Some of the malicious software used in the cyberattack that recently shut down tens of thousands of computers across South Korea originated in the United States and three European countries, the Washington Times reports, citing authorities in Seoul.
The cyberattack last week crippled six South Korean banks and media companies.
"We traced some IP (Internet protocol) addresses found on (affected) computer networks to overseas sources like the U.S. and a few European countries," an official from the Korean Communications Commission purportedly said Monday.
Many first suspected North Korea was responsible for the attack, but South Korean officials have yet to assign blame and say they have no proof yet of North Korea's involvement.
South Korea has set up a team of computer security experts from the government, military and private sector to identify the hackers and is preparing to deal with more possible attacks, presidential spokesman Yoon Chang-jung told reporters Friday. He didn't elaborate on the possibility of more attacks, but he said the prime minister later would hold a meeting to discuss ways to beef up cybersecurity at institutions overseeing infrastructure such as roads and electricity.
The cyberattack did not affect South Korea's government, military or infrastructure, and there were no initial reports that customers' bank records were compromised. But it disabled cash machines and disrupted commerce in this tech-savvy, Internet-dependent country, renewing questions about South Korea's Internet security and vulnerability to hackers.
The attack disabled some 32,000 computers at broadcasters YTN, MBC and KBS, as well as three banks. The broadcasters said their programming was never affected.

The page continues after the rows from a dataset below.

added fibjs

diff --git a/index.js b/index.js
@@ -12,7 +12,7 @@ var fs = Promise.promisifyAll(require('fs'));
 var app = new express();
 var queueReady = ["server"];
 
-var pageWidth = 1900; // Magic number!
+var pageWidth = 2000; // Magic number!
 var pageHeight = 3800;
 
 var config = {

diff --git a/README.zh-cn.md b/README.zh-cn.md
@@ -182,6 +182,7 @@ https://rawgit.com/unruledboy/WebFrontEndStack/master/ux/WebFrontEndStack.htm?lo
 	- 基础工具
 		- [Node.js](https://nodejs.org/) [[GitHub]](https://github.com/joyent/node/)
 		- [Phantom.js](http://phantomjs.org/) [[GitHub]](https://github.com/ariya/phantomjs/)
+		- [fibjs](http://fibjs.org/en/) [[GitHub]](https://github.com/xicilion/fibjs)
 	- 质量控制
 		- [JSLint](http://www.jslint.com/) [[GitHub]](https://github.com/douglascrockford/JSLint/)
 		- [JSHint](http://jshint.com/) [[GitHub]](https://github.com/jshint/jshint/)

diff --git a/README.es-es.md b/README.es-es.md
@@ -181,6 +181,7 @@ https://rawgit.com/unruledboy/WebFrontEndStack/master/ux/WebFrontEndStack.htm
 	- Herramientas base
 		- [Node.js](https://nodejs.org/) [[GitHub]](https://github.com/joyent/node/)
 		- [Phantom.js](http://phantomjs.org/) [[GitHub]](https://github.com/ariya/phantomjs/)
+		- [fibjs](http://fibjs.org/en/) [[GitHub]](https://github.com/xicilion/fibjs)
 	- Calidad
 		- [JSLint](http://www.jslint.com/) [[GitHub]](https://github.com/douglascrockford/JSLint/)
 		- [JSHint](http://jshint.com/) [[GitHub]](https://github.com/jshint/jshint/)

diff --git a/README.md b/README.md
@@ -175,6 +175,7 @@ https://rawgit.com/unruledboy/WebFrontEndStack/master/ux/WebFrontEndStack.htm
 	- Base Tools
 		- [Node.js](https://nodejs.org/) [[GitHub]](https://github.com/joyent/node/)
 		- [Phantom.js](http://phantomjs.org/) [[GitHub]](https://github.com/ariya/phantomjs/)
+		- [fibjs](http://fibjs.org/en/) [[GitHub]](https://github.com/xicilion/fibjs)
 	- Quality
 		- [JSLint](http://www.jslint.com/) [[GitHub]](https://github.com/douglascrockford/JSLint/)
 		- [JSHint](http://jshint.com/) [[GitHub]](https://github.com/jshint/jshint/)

All three of the banks that were hit were back online and operating regularly Friday. It could be next week before the media companies have fully recovered.
The Associated Press contributed to this report.